Wednesday, October 8, 2014

Web Secret #331:

I have spent the past 4 months binge watching Mad Men, House of Cards, Orange Is the New Black, and more.

How did I find the time to do this?

I didn't quit my job. Or decrease the amount of time I spend sleeping.

I simply stopped reading. I stopped reading "The New York Times," (except to do the crossword puzzle,) novels or non-fiction of any kind.

I am becoming illiterate. I need help.

Millennials don't angst over this type of problem.

My 20 year old son suggested an antidote:

Medium is a website brought to you by those guys who created Twitter. I'll let them explain it: "Medium is a new place on the Internet where people share ideas and stories that are longer than 140 characters and not just for friends."

For the person with a short attention span, Medium tells you up front how long it will take you to read one of their published stories. For example, a very interesting essay like "How to Know Everyone - a roadmap for professional relationship management" is supposed to take you 11 minutes. Honestly, these days I am mostly reading 2 minute stories.

But I feel less guilty. I read something.

Now for the person attempting to write a story, Medium is, quite frankly, a nightmare.

It has what the experts at Web Sites that Suck call "Mystery Meat Navigation."

As I quickly discovered, Medium's minimalist interface is, well, so minimal that you could spend hours on the site trying to figuring out how to do just about anything.

I dare you to figure out:
  • what Medium is. There is no "About" section. Right this minute I can't even remember how I figured this out. I may never be able to duplicate it again.
  • how to login or create an account. Turns out you click on the "M" in the right hand corner. Intuitive - not.
  • where to write a story. When you go to write a story, there is a helpful title prompt. I typed in a title and then tried to figure out where the field was to write the story. I waited for a sign. I clicked frantically in various empty spaces around my title. I almost gave up. Then I pressed "enter." That's what I was supposed to do. Intuitive? No.
  • how to publish a story. Once I wrote a story, I couldn't immediately figure out how to publish it. It turns out you have to click on a symbol "<" located in the right hand corner of the site to get to a button that says "publish." That's just not OK. How can anyone be expected to think "<" means publish?
  • how to find your story once it's published. So after I clicked publish, I decided to find my story "Blurred Lines - it's not just a song." It had vanished. Turns out you click the "M" and you can type the title in a query box. Oh.
  • how to find the "right drawer menu." Medium claims "If you slide open your right drawer menu, you can change how your story will be presented in reading lists and search results." Problem is I never found the "right drawer menu." I've never even heard of a "drawer menu" as a concept. I have given up finding the "right drawer menu."
Don't think for a minute that I am alone in my perplexity. The FAQ section of Medium, is full of missives from angry, desperate and confused users of the site begging for direction.

I would direct you there but I can't remember how.

1 comment:

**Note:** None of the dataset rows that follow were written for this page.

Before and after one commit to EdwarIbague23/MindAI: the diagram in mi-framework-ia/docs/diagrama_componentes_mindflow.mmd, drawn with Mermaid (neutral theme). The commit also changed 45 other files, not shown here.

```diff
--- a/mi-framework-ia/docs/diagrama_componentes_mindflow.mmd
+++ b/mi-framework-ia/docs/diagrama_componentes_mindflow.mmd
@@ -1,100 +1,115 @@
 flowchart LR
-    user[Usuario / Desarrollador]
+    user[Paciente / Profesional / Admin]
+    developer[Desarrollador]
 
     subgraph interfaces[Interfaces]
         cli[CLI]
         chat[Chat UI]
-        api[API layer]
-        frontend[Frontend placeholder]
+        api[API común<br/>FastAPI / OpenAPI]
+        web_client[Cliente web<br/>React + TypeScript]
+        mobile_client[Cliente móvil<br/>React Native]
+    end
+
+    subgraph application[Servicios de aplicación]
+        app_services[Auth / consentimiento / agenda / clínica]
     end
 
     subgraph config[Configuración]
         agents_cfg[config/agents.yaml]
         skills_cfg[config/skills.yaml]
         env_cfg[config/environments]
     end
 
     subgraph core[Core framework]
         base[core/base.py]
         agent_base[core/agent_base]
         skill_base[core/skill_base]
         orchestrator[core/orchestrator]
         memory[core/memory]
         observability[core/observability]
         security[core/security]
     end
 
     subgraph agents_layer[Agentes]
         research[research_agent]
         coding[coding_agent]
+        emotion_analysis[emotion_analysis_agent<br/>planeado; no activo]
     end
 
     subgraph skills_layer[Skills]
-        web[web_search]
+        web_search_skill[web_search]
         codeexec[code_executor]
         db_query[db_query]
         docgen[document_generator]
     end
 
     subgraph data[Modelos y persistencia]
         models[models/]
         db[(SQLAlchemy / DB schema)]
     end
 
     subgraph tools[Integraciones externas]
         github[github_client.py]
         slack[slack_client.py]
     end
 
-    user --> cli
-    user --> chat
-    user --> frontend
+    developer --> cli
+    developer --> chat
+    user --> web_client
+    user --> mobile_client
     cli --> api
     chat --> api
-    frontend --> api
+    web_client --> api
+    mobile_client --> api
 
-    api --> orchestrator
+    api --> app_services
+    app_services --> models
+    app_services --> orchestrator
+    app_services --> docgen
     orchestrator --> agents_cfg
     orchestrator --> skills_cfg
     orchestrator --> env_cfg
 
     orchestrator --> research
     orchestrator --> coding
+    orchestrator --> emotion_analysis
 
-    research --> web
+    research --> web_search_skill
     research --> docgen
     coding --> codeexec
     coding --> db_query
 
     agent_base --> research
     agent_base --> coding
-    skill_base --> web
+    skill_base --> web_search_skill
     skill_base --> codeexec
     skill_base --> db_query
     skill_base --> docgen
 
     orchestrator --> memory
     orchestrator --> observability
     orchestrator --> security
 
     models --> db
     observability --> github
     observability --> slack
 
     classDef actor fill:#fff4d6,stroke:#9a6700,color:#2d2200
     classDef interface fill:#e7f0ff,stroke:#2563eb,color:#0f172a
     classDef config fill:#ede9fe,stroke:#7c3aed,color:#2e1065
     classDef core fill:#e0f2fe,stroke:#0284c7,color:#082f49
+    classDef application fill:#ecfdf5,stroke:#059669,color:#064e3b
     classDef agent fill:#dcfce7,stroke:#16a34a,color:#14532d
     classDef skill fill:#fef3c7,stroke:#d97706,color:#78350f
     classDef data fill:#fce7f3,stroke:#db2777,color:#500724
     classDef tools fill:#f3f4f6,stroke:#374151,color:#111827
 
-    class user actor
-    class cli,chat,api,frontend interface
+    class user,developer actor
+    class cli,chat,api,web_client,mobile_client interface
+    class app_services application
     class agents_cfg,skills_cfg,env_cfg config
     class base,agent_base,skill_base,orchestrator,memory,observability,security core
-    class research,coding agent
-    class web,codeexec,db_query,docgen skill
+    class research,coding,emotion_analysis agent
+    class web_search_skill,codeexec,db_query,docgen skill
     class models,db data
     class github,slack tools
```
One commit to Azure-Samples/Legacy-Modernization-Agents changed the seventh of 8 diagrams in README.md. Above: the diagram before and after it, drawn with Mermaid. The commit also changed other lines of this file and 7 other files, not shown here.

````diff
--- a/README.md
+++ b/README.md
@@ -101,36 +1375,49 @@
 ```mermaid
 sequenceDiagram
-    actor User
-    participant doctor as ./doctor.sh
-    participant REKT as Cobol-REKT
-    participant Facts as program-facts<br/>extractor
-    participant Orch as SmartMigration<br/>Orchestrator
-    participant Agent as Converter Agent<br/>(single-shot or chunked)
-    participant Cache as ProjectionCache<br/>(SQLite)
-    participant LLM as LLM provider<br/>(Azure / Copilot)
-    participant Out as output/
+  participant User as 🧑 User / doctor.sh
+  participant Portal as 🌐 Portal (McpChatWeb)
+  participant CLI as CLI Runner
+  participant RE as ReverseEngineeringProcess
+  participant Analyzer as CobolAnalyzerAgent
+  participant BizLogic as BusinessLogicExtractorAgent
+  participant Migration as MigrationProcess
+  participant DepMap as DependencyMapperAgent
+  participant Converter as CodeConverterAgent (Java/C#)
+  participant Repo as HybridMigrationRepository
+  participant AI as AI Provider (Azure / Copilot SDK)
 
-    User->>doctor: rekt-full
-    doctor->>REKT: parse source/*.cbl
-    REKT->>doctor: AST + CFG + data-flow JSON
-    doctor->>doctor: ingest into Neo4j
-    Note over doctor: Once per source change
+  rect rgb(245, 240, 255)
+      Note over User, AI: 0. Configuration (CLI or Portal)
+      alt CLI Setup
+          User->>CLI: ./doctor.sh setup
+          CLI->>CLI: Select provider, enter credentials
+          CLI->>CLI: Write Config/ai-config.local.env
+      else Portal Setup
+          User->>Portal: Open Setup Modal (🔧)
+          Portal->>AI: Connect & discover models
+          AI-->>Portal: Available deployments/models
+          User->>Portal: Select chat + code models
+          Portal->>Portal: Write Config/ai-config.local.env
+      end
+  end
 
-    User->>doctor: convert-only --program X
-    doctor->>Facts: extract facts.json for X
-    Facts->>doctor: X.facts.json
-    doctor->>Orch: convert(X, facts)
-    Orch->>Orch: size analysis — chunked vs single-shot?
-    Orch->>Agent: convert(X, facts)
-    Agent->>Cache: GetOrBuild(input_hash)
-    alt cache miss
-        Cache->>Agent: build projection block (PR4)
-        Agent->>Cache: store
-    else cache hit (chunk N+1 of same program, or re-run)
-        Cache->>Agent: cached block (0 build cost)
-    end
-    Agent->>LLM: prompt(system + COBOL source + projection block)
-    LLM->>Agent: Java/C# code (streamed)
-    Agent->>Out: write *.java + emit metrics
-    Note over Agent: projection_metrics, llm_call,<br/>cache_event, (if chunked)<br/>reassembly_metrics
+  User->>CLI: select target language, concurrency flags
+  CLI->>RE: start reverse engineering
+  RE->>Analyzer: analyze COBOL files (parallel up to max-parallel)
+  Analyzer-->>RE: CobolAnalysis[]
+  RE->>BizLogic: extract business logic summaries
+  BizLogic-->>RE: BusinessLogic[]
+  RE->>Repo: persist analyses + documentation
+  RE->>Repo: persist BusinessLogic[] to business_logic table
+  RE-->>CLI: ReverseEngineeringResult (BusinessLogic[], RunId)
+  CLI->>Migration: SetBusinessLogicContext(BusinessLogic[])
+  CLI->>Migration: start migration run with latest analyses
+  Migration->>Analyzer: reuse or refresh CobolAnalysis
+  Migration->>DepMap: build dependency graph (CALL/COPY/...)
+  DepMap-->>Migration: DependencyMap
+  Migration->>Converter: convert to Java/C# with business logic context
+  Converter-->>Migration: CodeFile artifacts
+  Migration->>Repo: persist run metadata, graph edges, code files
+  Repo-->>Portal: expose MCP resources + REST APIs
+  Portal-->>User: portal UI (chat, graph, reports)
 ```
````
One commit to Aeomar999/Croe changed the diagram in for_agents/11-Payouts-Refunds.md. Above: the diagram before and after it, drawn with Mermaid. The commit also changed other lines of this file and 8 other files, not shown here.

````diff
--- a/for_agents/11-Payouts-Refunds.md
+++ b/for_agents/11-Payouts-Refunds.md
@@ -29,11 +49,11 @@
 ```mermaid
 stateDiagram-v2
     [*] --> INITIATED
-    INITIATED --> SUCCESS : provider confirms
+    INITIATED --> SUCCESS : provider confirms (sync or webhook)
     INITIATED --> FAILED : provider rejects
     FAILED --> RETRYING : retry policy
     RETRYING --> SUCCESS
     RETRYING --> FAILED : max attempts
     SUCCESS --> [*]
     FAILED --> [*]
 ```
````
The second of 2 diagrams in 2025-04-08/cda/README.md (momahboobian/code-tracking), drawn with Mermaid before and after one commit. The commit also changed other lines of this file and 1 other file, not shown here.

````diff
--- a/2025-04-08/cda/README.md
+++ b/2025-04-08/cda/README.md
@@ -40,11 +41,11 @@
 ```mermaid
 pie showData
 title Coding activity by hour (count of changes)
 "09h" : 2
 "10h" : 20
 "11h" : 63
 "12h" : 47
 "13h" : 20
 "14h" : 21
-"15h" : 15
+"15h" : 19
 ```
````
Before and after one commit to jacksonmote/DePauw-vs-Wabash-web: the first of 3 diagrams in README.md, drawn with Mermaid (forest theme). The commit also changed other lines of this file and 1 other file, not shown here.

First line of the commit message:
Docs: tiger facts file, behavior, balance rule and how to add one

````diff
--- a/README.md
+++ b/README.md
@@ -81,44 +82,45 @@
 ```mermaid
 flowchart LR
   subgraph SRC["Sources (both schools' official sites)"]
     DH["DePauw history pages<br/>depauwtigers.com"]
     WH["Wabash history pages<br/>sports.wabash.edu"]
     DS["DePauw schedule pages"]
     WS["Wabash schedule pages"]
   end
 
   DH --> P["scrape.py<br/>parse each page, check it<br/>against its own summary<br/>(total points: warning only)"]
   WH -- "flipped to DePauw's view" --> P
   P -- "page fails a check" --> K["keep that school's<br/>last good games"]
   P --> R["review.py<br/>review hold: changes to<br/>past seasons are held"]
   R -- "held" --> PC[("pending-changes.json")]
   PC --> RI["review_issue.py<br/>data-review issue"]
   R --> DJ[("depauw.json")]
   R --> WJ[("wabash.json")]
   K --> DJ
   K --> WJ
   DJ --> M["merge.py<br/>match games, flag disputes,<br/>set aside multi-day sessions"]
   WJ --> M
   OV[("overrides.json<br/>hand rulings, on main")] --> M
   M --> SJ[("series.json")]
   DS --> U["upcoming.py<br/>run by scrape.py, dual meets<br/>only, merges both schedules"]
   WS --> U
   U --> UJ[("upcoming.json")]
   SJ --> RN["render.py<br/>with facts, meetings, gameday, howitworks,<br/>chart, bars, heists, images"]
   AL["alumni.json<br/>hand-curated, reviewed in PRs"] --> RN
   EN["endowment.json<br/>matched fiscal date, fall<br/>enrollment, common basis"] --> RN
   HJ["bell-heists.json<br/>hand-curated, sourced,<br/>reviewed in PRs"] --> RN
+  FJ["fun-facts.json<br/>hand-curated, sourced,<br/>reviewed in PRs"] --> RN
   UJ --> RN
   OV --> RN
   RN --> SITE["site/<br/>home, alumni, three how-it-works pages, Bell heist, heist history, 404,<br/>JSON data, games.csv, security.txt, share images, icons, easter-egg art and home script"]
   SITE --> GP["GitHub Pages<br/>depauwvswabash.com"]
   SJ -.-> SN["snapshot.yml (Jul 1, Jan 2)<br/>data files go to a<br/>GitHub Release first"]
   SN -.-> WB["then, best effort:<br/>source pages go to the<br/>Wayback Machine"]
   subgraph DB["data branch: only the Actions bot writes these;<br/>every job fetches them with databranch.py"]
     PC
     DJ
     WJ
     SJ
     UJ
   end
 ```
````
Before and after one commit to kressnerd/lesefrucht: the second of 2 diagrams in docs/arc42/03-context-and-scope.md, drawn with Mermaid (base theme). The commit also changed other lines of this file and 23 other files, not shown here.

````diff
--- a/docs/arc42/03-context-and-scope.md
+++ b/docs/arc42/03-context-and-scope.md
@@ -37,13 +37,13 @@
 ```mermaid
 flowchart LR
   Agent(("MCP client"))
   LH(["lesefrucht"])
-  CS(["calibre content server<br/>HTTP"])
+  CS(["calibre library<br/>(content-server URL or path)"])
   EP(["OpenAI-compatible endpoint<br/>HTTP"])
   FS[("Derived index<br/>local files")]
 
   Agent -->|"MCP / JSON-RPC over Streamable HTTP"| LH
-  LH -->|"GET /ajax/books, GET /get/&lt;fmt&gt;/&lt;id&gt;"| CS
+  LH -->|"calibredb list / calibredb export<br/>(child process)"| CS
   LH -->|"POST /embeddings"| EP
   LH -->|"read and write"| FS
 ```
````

  1. I don't have any problems with Medium. The slide out navigation is widely used and I find it perfectly understandable. The front page has a "learn more" button smack dab in the middle. The "write a new story" button is on the upper right hand side. Your published stories are accessible from your profile. They appear at the top of your list of recommended stories. The right drawer menu is just a slide-out as used on a lot of apps like Yojimbo, Devonthink and lots of websites. It's true that the navigation is not set out in what might be thought as a conventional way but that is the whole point. To remove clutter as much as possible. A couple of minutes clicking around should tell most people what is what. personally, I like the platform. I think it's ironic that the site you refer to "Web Sites That Suck" is itself hardly a great example of web design. In fact it's pretty awful.